+++ RAW DATA
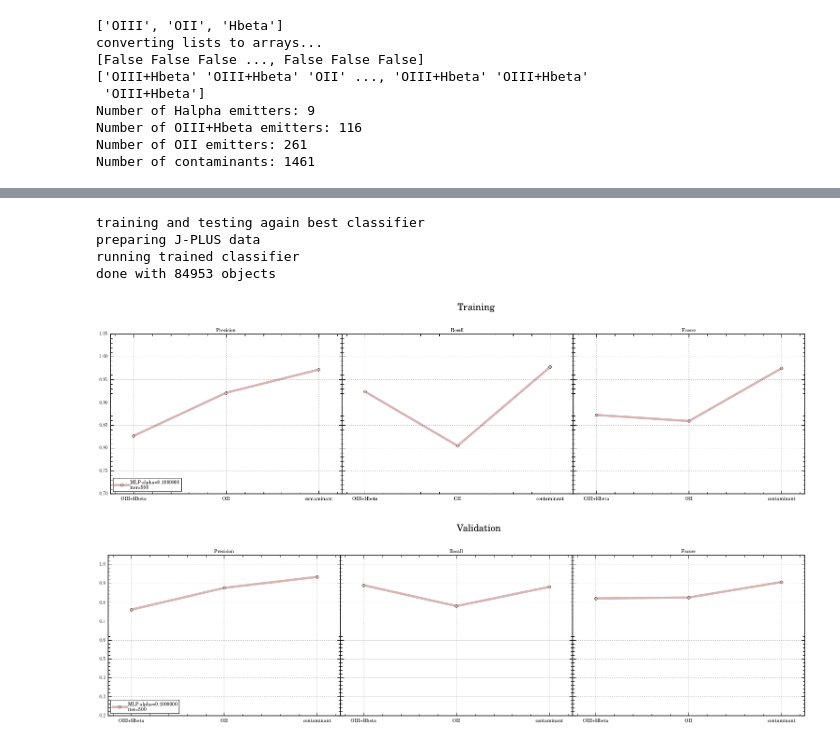
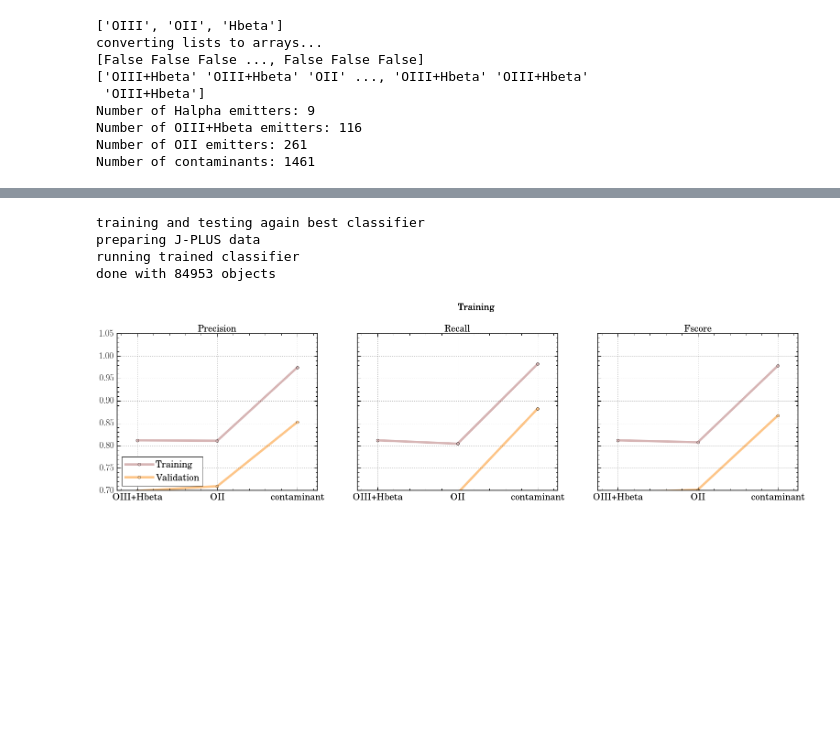
Before and after one commit to aaorsi/ELG_analysis, a Jupyter notebook: learn_ELGz.ipynb, the cells around one changed output, grey strips where cells are left out. Drawn from its saved outputs; the diff is of its cells as text; code cells hidden in the pictures; blank space fills up the shorter version.

```diff
--- a/learn_ELGz.ipynb
+++ b/learn_ELGz.ipynb
@@ -1646,7 +1646,7 @@ dset = data_merged  #use dataspec for xmatches only, data_merged to include synt
 
 Compute_Dataset = True   # if False it reads a dataset from a file
 
-Training_set_class_frac = .8 # a fraction X of the less abundant determines the number of objects per class in the training set.
+Training_set_class_frac = 1 # a fraction X of the less abundant determines the number of objects per class in the training set.
 Sampling_errors         = 2  # Each training galaxy is resampled X times using its errors
 
 
@@ -1750,7 +1750,11 @@ if Compute_Dataset:
 
         validate_features  = [dataset_features[_idv] for _idv in id_val]
         validate_class    = [dataset_class[_idv] for _idv in id_val]
-
+    else:
+        training_features = dataset_features
+        training_class = dataset_class
+        validate_features = dataset_features
+        validate_class = dataset_class
 
 
 
@@ -1892,20 +1904,5 @@ from sklearn.linear_model import LogisticRegression
 import sklearn.metrics as metrics
 from sklearn.model_selection import train_test_split
 from sklearn.model_selection import cross_validate
-
-if Training_set_class_frac == 1: # Do the splitting automatically instead of defined as above
-     training_features, validate_features, training_class, validate_class = train_test_split(
-     training_features, training_class, test_size=0.4, random_state=0)
-
-Scaledata = True
-
-if Scaledata:
-    scaler = StandardScaler()
-    scaler.fit(training_features)
-    Traindata = scaler.transform(training_features)
-    Testdata  = scaler.transform(validate_features)
-else:
-    Traindata = training_features
-    Testdata  = validate_features
 # %%
 # First validate the training set
@@ -2008,7 +2015,7 @@ ctype = ['OIII+Hbeta','OII','contaminant']
 plt.figure('performance')
 plt.rcParams['figure.figsize'] = 15, 10
 gs = gsc.GridSpec(1,3)
-gs.update(wspace=0.0, right=1.5,top=0.6)
+gs.update(wspace=0.2, right=1.5,top=0.6)
 
 gs2 = gsc.GridSpec(1,3)
 gs2.update(wspace=0.0, right=1.5,top=0.6)
@@ -2016,7 +2023,7 @@ gs2.update(wspace=0.0, right=1.5,top=0.6)
 
 # Train again a specific classifier(s)
 
-classifier = MLPClassifier(solver='lbfgs', hidden_layer_sizes=(nfeat, nfeat),
+classifier = MLPClassifier(solver='lbfgs', hidden_layer_sizes=(nfeat),
                             activation='relu', alpha=best_alpha,
                             random_state=59657, tol=1e-5,
                             max_iter=best_iter)
@@ -2031,40 +2038,39 @@ y_test  = classifier.predict(Testdata)
 
 
 precision, recall, fscore, support = metrics.precision_recall_fscore_support(training_class,
                                                                              y_train, labels=ctype)
 color = mlcolors[2]
 plt.figure('performance')
 plt.rcParams['figure.figsize'] = 15, 10
 
-summary_performance_plot(0,precision, recall, fscore, color, cnum, ctype, name,  gs,
+summary_performance_plot(0,precision, recall, fscore, color, cnum, ctype, 'Training',  gs,
                          figname='Training', ylim=[0.7,1.05], thick=5)
 
 precision, recall, fscore, support = metrics.precision_recall_fscore_support(validate_class,
                                                                              y_test, labels=ctype)
-plt.figure('performance2')
-plt.rcParams['figure.figsize'] = 15, 10
+#plt.figure('performance2')
+#plt.rcParams['figure.figsize'] = 15, 10
 
-summary_performance_plot(0,precision, recall, fscore, color, cnum, ctype, name,  gs2,
-                         figname='Validation', ylim=[0.2,1.05],thick=5)
+summary_performance_plot(0,precision, recall, fscore, mlcolors[3], cnum, ctype, 'Validation',  gs,
+                         figname='Training', ylim=[0.7,1.05],thick=5)
 iid += 1
 
 print 'preparing J-PLUS data'
 for i in range(len(dcat['tile_id'])):
     feat_data.append(prepare_sample(dcat, i,
                     sample_type='dm', filters=filterset))
 
 
 
 print 'running trained classifier'
 pred = classifier.predict(feat_data)
 print 'done with %d objects'% len(dcat['tile_id'])
 # %% [output]
 training and testing again best classifier
 preparing J-PLUS data
 running trained classifier
 done with 84953 objects
-[figure, old version]
+[figure, new version]
-[figure, removed]
 # %%
 noii = len(np.where(np.asarray(pred) == 'OII')[0])
 noiiihb = len(np.where(np.asarray(pred) == 'OIII+Hbeta')[0])
```
Also changed, not shown: parts of 7 cells of this notebook, 1 other file.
++++++
Working from the listing above, pick out every line that has "print" and copy it.

 print 'preparing J-PLUS data'
 print 'running trained classifier'
 print 'done with %d objects'% len(dcat['tile_id'])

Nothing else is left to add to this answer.